_Records for the exercise_:
Segment Open

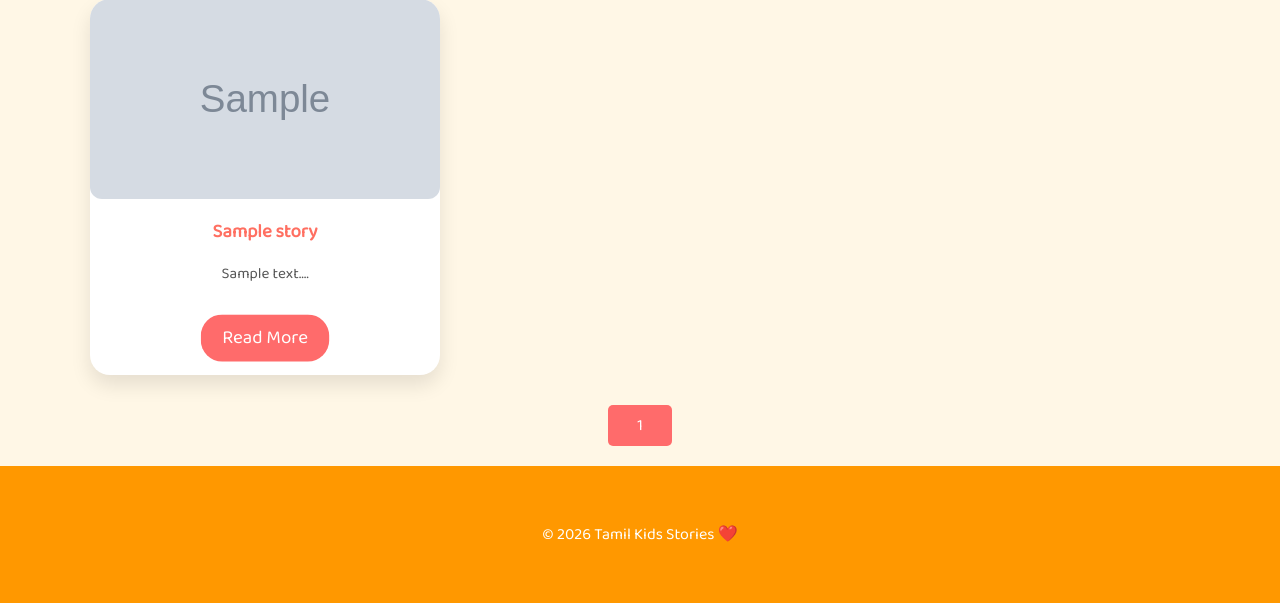
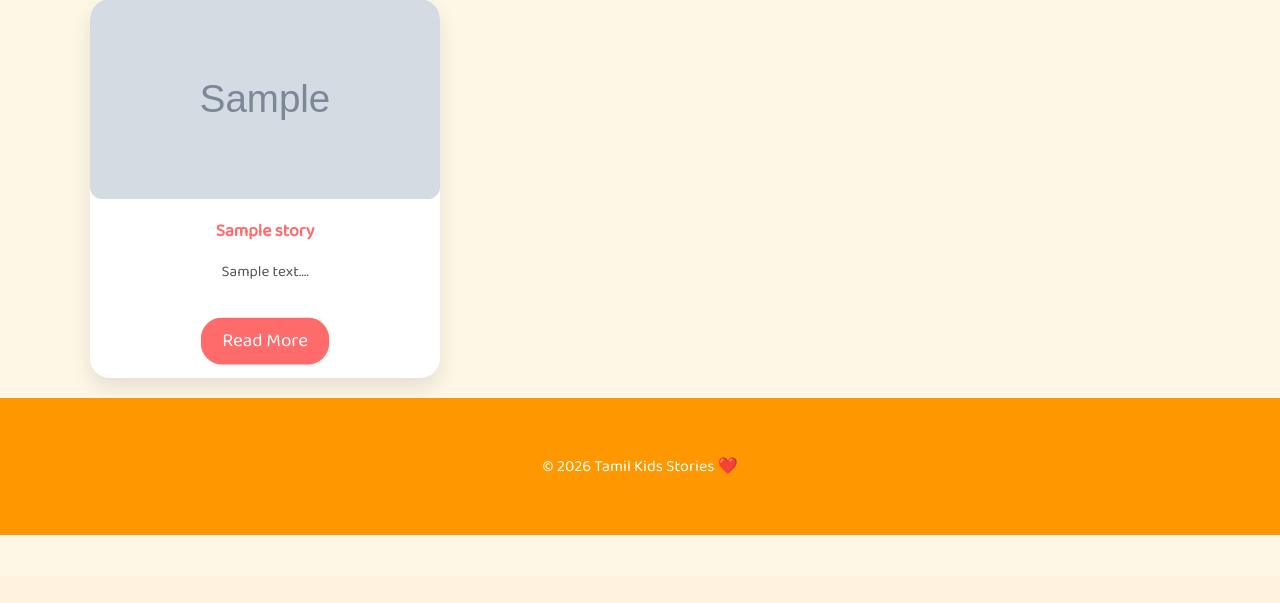
Before and after one commit to divyaproject-s/Tamilkidsstories, a PHP site: page /tamilkidsstories/story.php in a window 1280 px wide. Shown: the part 224-827 px from the top of the page. After the commit the page ends 759 px from the top, so only its background shows below. Run offline with PHP 8.4, Linux system fonts and the light colour scheme; tables that the repository leaves empty hold one stand-in row (values such as "Sample post"); grey boxes marked "Sample" are stand-in pictures.

Commit message:
modify the story.php page in that page show only 6 latest story

```diff
--- a/story.php
+++ b/story.php
@@ -2,35 +2,18 @@
 include "includes/db.php";
 include "includes/header.php";
 
-// ===== Pagination Setup =====
-$limit = 6; // Stories per page
-$page = isset($_GET['page']) ? (int)$_GET['page'] : 1;
-if($page < 1) $page = 1;
-$offset = ($page - 1) * $limit;
+// ===== Fetch latest 6 stories =====
+$limit = 6;
 
 // Optional: Filter by category
 $category_id = isset($_GET['category']) ? (int)$_GET['category'] : 0;
 
-// ===== Count total stories =====
 if($category_id > 0){
-    $stmt_count = $conn->prepare("SELECT COUNT(*) as total FROM stories WHERE category_id=?");
-    $stmt_count->bind_param("i", $category_id);
+    $stmt = $conn->prepare("SELECT id, title, content, image FROM stories WHERE category_id=? ORDER BY id DESC LIMIT ?");
+    $stmt->bind_param("ii", $category_id, $limit);
 } else {
-    $stmt_count = $conn->prepare("SELECT COUNT(*) as total FROM stories");
-}
-$stmt_count->execute();
-$total_result = $stmt_count->get_result();
-$total_row = $total_result->fetch_assoc();
-$total_stories = $total_row['total'];
-$total_pages = ceil($total_stories / $limit);
-
-// ===== Fetch stories for current page =====
-if($category_id > 0){
-    $stmt = $conn->prepare("SELECT id, title, content, image FROM stories WHERE category_id=? ORDER BY id DESC LIMIT ?, ?");
-    $stmt->bind_param("iii", $category_id, $offset, $limit);
-} else {
-    $stmt = $conn->prepare("SELECT id, title, content, image FROM stories ORDER BY id DESC LIMIT ?, ?");
-    $stmt->bind_param("ii", $offset, $limit);
+    $stmt = $conn->prepare("SELECT id, title, content, image FROM stories ORDER BY id DESC LIMIT ?");
+    $stmt->bind_param("i", $limit);
 }
 $stmt->execute();
 $stories = $stmt->get_result();
@@ -56,123 +39,85 @@ if($category_id > 0){
         <div class="story-card">
           <img src="uploads/stories/<?= htmlspecialchars($row['image']) ?>" alt="<?= htmlspecialchars($row['title']) ?>">
           <h3><?= htmlspecialchars($row['title']) ?></h3>
-          <p><?= substr(strip_tags($row['content']),0,120) ?>...</p>
+          <p><?= substr(strip_tags($row['content']), 0, 120) ?>...</p>
           <a href="story-details.php?id=<?= $row['id'] ?>" class="btn">Read More</a>
         </div>
       <?php endwhile; ?>
     </div>
-
-    <!-- Enhanced Pagination -->
-    <div class="pagination">
-      <?php if($page > 1): ?>
-        <a href="?page=1<?= $category_id ? "&category=$category_id" : "" ?>">First</a>
-        <a href="?page=<?= $page-1 ?><?= $category_id ? "&category=$category_id" : "" ?>">&laquo; Prev</a>
-      <?php endif; ?>
-
-      <?php
-      // Show pages around current page (max 5 pages)
-      $start = max(1, $page - 2);
-      $end = min($total_pages, $page + 2);
-      for($i=$start; $i<=$end; $i++):
-      ?>
-        <a href="?page=<?= $i ?><?= $category_id ? "&category=$category_id" : "" ?>" class="<?= $i==$page?'active':'' ?>"><?= $i ?></a>
-      <?php endfor; ?>
-
-      <?php if($page < $total_pages): ?>
-        <a href="?page=<?= $page+1 ?><?= $category_id ? "&category=$category_id" : "" ?>">Next &raquo;</a>
-        <a href="?page=<?= $total_pages ?><?= $category_id ? "&category=$category_id" : "" ?>">Last</a>
-      <?php endif; ?>
-    </div>
-
   </div>
 </section>
 
 <style>
 .container{
-  max-width:1100px;
-  margin:auto;
-  padding:20px;
+  max-width: 1100px;
+  margin: auto;
+  padding: 20px;
 }
+
 .stories-wrapper{
-  display:grid;
-  grid-template-columns:1fr;
-  gap:25px;
+  display: grid;
+  grid-template-columns: repeat(1, 1fr); /* 1 column on small screens */
+  gap: 25px;
 }
-@media(min-width:768px){
-  .stories-wrapper{ grid-template-columns:1fr 1fr; }
+
+@media(min-width: 768px){
+  .stories-wrapper{
+    grid-template-columns: repeat(2, 1fr); /* 2 columns on tablets */
+  }
 }
-@media(min-width:1024px){
-  .stories-wrapper{ grid-template-columns:1fr 1fr 1fr; }
+
+@media(min-width: 1024px){
+  .stories-wrapper{
+    grid-template-columns: repeat(3, 1fr); /* 3 columns on desktop */
+  }
 }
+
 .story-card{
-  background:#fff;
-  border-radius:20px;
-  box-shadow:0 10px 20px rgba(0,0,0,.1);
-  overflow:hidden;
-  text-align:center;
+  background: #fff;
+  border-radius: 20px;
+  box-shadow: 0 10px 20px rgba(0,0,0,.1);
+  overflow: hidden;
+  text-align: center;
   transition: transform 0.3s ease;
 }
+
 .story-card:hover{
   transform: translateY(-5px);
 }
+
 .story-card img{
-  width:100%;
-  height:200px;
-  object-fit:cover;
+  width: 100%;
+  height: 200px;
+  object-fit: cover;
+  border-top-left-radius: 20px;
+  border-top-right-radius: 20px;
 }
+
 .story-card h3{
-  margin:10px 0;
+  margin: 10px 0;
+  font-size: 1.1rem;
+  color: #ff6b6b;
 }
+
 .story-card p{
-  padding:0 10px;
-  font-size:0.95rem;
+  padding: 0 10px 10px;
+  font-size: 0.95rem;
+  color: #555;
 }
+
 .btn{
-  display:inline-block;
-  margin:15px 0;
-  padding:8px 20px;
-  background:#ff6b6b;
-  color:#fff;
-  border-radius:20px;
-  text-decoration:none;
+  display: inline-block;
+  margin: 10px 0 15px;
+  padding: 8px 20px;
+  background: #ff6b6b;
+  color: #fff;
+  border-radius: 20px;
+  text-decoration: none;
   transition: background 0.3s ease;
 }
+
 .btn:hover{
-  background:#ff4b4b;
-}
-
-/* Enhanced Pagination Styles */
-.pagination{
-  display:flex;
-  flex-wrap:wrap;
-  justify-content:center;
-  margin-top:30px;
-  gap:5px;
-}
-.pagination a{
-  display:inline-block;
-  padding:8px 12px;
-  background:#f1f1f1;
-  color:#333;
-  text-decoration:none;
-  border-radius:5px;
-  transition: background 0.3s;
-  min-width:40px;
-  text-align:center;
-}
-.pagination a.active{
-  background:#ff6b6b;
-  color:#fff;
-}
-.pagination a:hover:not(.active){
-  background:#ddd;
-}
-@media(max-width:480px){
-  .pagination a{
-    padding:6px 8px;
-    font-size:0.9rem;
-    min-width:30px;
-  }
+  background: #ff4b4b;
 }
 </style>
 
```
Also changed, not shown: uploads/categories/1769497381_yaanai.jpg (added), uploads/categories/1769497403_yaanai.jpg (added), uploads/categories/1769497421_yaanai.jpg (added), uploads/categories/1769497431_yaanai.jpg (added), uploads/categories/1769497439_singammuyal.jpg (added), uploads/stories/story_6978606f964665.55965875.jpg (added), uploads/stories/story_697861e4f10835.62094391.jpg (added).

Segment Closed

_Task prompt_: Restate the whole listing above exactly, except for its images.

_Response to the task_:
Before and after one commit to divyaproject-s/Tamilkidsstories, a PHP site: page /tamilkidsstories/story.php in a window 1280 px wide. Shown: the part 224-827 px from the top of the page. After the commit the page ends 759 px from the top, so only its background shows below. Run offline with PHP 8.4, Linux system fonts and the light colour scheme; tables that the repository leaves empty hold one stand-in row (values such as "Sample post"); grey boxes marked "Sample" are stand-in pictures.

Commit message:
modify the story.php page in that page show only 6 latest story

```diff
--- a/story.php
+++ b/story.php
@@ -2,35 +2,18 @@
 include "includes/db.php";
 include "includes/header.php";
 
-// ===== Pagination Setup =====
-$limit = 6; // Stories per page
-$page = isset($_GET['page']) ? (int)$_GET['page'] : 1;
-if($page < 1) $page = 1;
-$offset = ($page - 1) * $limit;
+// ===== Fetch latest 6 stories =====
+$limit = 6;
 
 // Optional: Filter by category
 $category_id = isset($_GET['category']) ? (int)$_GET['category'] : 0;
 
-// ===== Count total stories =====
 if($category_id > 0){
-    $stmt_count = $conn->prepare("SELECT COUNT(*) as total FROM stories WHERE category_id=?");
-    $stmt_count->bind_param("i", $category_id);
+    $stmt = $conn->prepare("SELECT id, title, content, image FROM stories WHERE category_id=? ORDER BY id DESC LIMIT ?");
+    $stmt->bind_param("ii", $category_id, $limit);
 } else {
-    $stmt_count = $conn->prepare("SELECT COUNT(*) as total FROM stories");
-}
-$stmt_count->execute();
-$total_result = $stmt_count->get_result();
-$total_row = $total_result->fetch_assoc();
-$total_stories = $total_row['total'];
-$total_pages = ceil($total_stories / $limit);
-
-// ===== Fetch stories for current page =====
-if($category_id > 0){
-    $stmt = $conn->prepare("SELECT id, title, content, image FROM stories WHERE category_id=? ORDER BY id DESC LIMIT ?, ?");
-    $stmt->bind_param("iii", $category_id, $offset, $limit);
-} else {
-    $stmt = $conn->prepare("SELECT id, title, content, image FROM stories ORDER BY id DESC LIMIT ?, ?");
-    $stmt->bind_param("ii", $offset, $limit);
+    $stmt = $conn->prepare("SELECT id, title, content, image FROM stories ORDER BY id DESC LIMIT ?");
+    $stmt->bind_param("i", $limit);
 }
 $stmt->execute();
 $stories = $stmt->get_result();
@@ -56,123 +39,85 @@ if($category_id > 0){
         <div class="story-card">
           <img src="uploads/stories/<?= htmlspecialchars($row['image']) ?>" alt="<?= htmlspecialchars($row['title']) ?>">
           <h3><?= htmlspecialchars($row['title']) ?></h3>
-          <p><?= substr(strip_tags($row['content']),0,120) ?>...</p>
+          <p><?= substr(strip_tags($row['content']), 0, 120) ?>...</p>
           <a href="story-details.php?id=<?= $row['id'] ?>" class="btn">Read More</a>
         </div>
       <?php endwhile; ?>
     </div>
-
-    <!-- Enhanced Pagination -->
-    <div class="pagination">
-      <?php if($page > 1): ?>
-        <a href="?page=1<?= $category_id ? "&category=$category_id" : "" ?>">First</a>
-        <a href="?page=<?= $page-1 ?><?= $category_id ? "&category=$category_id" : "" ?>">&laquo; Prev</a>
-      <?php endif; ?>
-
-      <?php
-      // Show pages around current page (max 5 pages)
-      $start = max(1, $page - 2);
-      $end = min($total_pages, $page + 2);
-      for($i=$start; $i<=$end; $i++):
-      ?>
-        <a href="?page=<?= $i ?><?= $category_id ? "&category=$category_id" : "" ?>" class="<?= $i==$page?'active':'' ?>"><?= $i ?></a>
-      <?php endfor; ?>
-
-      <?php if($page < $total_pages): ?>
-        <a href="?page=<?= $page+1 ?><?= $category_id ? "&category=$category_id" : "" ?>">Next &raquo;</a>
-        <a href="?page=<?= $total_pages ?><?= $category_id ? "&category=$category_id" : "" ?>">Last</a>
-      <?php endif; ?>
-    </div>
-
   </div>
 </section>
 
 <style>
 .container{
-  max-width:1100px;
-  margin:auto;
-  padding:20px;
+  max-width: 1100px;
+  margin: auto;
+  padding: 20px;
 }
+
 .stories-wrapper{
-  display:grid;
-  grid-template-columns:1fr;
-  gap:25px;
+  display: grid;
+  grid-template-columns: repeat(1, 1fr); /* 1 column on small screens */
+  gap: 25px;
 }
-@media(min-width:768px){
-  .stories-wrapper{ grid-template-columns:1fr 1fr; }
+
+@media(min-width: 768px){
+  .stories-wrapper{
+    grid-template-columns: repeat(2, 1fr); /* 2 columns on tablets */
+  }
 }
-@media(min-width:1024px){
-  .stories-wrapper{ grid-template-columns:1fr 1fr 1fr; }
+
+@media(min-width: 1024px){
+  .stories-wrapper{
+    grid-template-columns: repeat(3, 1fr); /* 3 columns on desktop */
+  }
 }
+
 .story-card{
-  background:#fff;
-  border-radius:20px;
-  box-shadow:0 10px 20px rgba(0,0,0,.1);
-  overflow:hidden;
-  text-align:center;
+  background: #fff;
+  border-radius: 20px;
+  box-shadow: 0 10px 20px rgba(0,0,0,.1);
+  overflow: hidden;
+  text-align: center;
   transition: transform 0.3s ease;
 }
+
 .story-card:hover{
   transform: translateY(-5px);
 }
+
 .story-card img{
-  width:100%;
-  height:200px;
-  object-fit:cover;
+  width: 100%;
+  height: 200px;
+  object-fit: cover;
+  border-top-left-radius: 20px;
+  border-top-right-radius: 20px;
 }
+
 .story-card h3{
-  margin:10px 0;
+  margin: 10px 0;
+  font-size: 1.1rem;
+  color: #ff6b6b;
 }
+
 .story-card p{
-  padding:0 10px;
-  font-size:0.95rem;
+  padding: 0 10px 10px;
+  font-size: 0.95rem;
+  color: #555;
 }
+
 .btn{
-  display:inline-block;
-  margin:15px 0;
-  padding:8px 20px;
-  background:#ff6b6b;
-  color:#fff;
-  border-radius:20px;
-  text-decoration:none;
+  display: inline-block;
+  margin: 10px 0 15px;
+  padding: 8px 20px;
+  background: #ff6b6b;
+  color: #fff;
+  border-radius: 20px;
+  text-decoration: none;
   transition: background 0.3s ease;
 }
+
 .btn:hover{
-  background:#ff4b4b;
-}
-
-/* Enhanced Pagination Styles */
-.pagination{
-  display:flex;
-  flex-wrap:wrap;
-  justify-content:center;
-  margin-top:30px;
-  gap:5px;
-}
-.pagination a{
-  display:inline-block;
-  padding:8px 12px;
-  background:#f1f1f1;
-  color:#333;
-  text-decoration:none;
-  border-radius:5px;
-  transition: background 0.3s;
-  min-width:40px;
-  text-align:center;
-}
-.pagination a.active{
-  background:#ff6b6b;
-  color:#fff;
-}
-.pagination a:hover:not(.active){
-  background:#ddd;
-}
-@media(max-width:480px){
-  .pagination a{
-    padding:6px 8px;
-    font-size:0.9rem;
-    min-width:30px;
-  }
+  background: #ff4b4b;
 }
 </style>
 
```
Also changed, not shown: uploads/categories/1769497381_yaanai.jpg (added), uploads/categories/1769497403_yaanai.jpg (added), uploads/categories/1769497421_yaanai.jpg (added), uploads/categories/1769497431_yaanai.jpg (added), uploads/categories/1769497439_singammuyal.jpg (added), uploads/stories/story_6978606f964665.55965875.jpg (added), uploads/stories/story_697861e4f10835.62094391.jpg (added).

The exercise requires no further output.